John W. Backus, 82, Fortran Developer, Dies
John W. Backus, who assembled and led the I.B.M. team that created Fortran, the first widely used programming language, which helped open the door to modern computing, died on Saturday at his home in Ashland, Ore. He was 82.That same year in order to fulfill a requirement for an upper level humanity I took a philosophy course called Introduction to Boolean Algebra. In 1979 I was working as a manufacturing engineer for Tektronix. The decision was made to make use of the new technological kid on the block, the microprocessor, to make controls for the manufacturing process. Since I had some "computer experience" it was decided that I would learn the assmebly language used to program that early controller. Much to my amazement much of it was that same Boolean Algebra I had learned in that philosophy class more than 15 years earlier.
Fortran, released in 1957, was “the turning point” in computer software, much as the microprocessor was a giant step forward in hardware, according to J.A.N. Lee, a leading computer historian.

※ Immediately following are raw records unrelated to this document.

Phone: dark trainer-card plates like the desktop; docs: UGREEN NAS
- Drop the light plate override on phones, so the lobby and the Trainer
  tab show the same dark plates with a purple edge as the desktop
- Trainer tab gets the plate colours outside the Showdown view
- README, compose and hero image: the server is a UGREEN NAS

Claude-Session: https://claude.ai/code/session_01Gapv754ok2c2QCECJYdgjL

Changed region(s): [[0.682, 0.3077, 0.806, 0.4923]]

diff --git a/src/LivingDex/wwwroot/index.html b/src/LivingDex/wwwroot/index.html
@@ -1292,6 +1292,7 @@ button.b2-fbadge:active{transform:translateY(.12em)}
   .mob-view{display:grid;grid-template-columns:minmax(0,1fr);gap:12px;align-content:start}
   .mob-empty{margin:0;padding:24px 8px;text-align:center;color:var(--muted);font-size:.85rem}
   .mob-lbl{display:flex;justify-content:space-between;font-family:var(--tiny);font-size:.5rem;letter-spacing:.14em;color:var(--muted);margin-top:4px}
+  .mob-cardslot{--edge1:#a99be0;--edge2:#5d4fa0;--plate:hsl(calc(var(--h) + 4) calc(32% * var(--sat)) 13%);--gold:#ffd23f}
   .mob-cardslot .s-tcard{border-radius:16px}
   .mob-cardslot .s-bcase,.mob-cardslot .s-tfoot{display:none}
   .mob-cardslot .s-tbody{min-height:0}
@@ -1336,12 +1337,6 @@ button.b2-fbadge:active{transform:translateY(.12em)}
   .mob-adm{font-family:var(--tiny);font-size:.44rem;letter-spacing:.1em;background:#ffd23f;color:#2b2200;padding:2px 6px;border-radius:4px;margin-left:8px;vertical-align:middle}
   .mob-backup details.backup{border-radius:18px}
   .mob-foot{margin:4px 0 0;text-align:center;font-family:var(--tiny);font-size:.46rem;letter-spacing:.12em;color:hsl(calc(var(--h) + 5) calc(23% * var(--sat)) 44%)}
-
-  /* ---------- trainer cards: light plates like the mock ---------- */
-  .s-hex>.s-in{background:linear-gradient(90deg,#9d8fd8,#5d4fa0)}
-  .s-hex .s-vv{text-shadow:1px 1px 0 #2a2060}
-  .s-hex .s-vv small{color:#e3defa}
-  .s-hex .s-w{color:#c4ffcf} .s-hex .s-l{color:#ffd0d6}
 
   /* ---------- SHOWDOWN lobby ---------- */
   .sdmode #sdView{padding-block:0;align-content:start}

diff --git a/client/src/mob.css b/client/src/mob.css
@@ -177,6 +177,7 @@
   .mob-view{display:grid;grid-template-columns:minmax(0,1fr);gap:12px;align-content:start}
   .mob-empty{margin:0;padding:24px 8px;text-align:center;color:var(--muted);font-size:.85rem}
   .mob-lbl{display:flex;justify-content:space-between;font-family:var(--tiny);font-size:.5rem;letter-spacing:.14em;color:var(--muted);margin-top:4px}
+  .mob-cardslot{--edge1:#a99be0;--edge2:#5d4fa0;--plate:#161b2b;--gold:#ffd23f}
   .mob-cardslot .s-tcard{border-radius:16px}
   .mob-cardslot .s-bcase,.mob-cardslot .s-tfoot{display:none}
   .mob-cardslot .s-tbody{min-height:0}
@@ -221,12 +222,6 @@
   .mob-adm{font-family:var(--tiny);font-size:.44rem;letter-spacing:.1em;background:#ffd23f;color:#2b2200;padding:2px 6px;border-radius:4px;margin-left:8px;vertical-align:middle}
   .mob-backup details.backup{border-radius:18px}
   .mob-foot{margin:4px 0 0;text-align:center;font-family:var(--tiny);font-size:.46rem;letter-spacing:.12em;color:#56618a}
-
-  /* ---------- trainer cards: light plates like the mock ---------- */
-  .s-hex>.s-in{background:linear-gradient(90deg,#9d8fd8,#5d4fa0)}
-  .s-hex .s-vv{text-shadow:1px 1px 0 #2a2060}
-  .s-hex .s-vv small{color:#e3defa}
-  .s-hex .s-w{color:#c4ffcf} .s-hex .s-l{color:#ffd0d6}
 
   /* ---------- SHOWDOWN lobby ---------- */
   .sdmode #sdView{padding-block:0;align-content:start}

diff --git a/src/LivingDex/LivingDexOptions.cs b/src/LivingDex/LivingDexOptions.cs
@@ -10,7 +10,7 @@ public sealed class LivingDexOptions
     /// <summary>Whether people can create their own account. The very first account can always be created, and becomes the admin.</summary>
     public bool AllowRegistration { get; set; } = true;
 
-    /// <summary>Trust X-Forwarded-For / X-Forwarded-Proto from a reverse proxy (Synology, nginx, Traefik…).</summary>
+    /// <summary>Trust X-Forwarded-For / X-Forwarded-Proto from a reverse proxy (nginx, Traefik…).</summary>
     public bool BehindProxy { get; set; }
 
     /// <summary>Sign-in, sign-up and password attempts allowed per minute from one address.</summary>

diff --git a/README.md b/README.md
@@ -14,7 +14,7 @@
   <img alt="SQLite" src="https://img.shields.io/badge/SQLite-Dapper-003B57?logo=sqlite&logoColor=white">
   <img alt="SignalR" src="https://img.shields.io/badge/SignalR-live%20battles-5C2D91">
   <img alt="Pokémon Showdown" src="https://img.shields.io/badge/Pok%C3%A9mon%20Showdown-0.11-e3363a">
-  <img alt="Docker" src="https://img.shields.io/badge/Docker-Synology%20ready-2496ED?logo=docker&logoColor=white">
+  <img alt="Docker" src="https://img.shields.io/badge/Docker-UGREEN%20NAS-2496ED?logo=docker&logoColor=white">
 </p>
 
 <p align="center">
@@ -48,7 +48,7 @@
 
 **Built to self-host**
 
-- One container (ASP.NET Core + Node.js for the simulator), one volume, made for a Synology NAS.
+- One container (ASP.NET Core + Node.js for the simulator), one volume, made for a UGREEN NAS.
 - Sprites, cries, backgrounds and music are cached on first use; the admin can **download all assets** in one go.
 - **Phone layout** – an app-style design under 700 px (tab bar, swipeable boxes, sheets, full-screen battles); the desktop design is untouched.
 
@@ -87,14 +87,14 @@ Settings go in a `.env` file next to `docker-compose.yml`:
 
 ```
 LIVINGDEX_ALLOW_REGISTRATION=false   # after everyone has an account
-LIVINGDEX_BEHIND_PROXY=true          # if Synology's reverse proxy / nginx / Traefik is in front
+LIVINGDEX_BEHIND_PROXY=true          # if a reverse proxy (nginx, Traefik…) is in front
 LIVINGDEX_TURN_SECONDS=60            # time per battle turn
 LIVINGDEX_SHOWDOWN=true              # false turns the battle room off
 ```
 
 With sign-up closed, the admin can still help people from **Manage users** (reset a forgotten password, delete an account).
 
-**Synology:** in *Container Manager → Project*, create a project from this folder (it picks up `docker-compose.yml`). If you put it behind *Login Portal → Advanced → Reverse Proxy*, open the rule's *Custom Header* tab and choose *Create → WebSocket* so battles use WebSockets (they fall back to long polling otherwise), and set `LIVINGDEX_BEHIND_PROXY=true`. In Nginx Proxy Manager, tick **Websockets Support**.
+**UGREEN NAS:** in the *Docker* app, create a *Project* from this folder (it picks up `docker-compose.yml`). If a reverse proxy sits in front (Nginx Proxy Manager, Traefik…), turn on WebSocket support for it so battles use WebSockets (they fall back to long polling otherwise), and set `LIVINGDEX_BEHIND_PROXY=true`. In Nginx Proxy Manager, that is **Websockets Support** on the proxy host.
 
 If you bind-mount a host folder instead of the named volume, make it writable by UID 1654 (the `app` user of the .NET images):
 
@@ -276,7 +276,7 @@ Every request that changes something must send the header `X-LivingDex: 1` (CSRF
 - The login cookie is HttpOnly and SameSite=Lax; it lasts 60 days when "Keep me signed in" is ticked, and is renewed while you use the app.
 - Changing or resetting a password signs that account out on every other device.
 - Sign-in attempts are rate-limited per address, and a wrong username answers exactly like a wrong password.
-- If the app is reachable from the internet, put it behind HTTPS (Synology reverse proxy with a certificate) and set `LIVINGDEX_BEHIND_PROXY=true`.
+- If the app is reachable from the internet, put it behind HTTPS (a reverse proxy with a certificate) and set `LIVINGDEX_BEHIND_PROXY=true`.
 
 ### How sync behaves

Fortran changed the terms of communication between humans and computers, moving up a level to a language that was more comprehensible by humans. So Fortran, in computing vernacular, is considered the first successful higher-level language.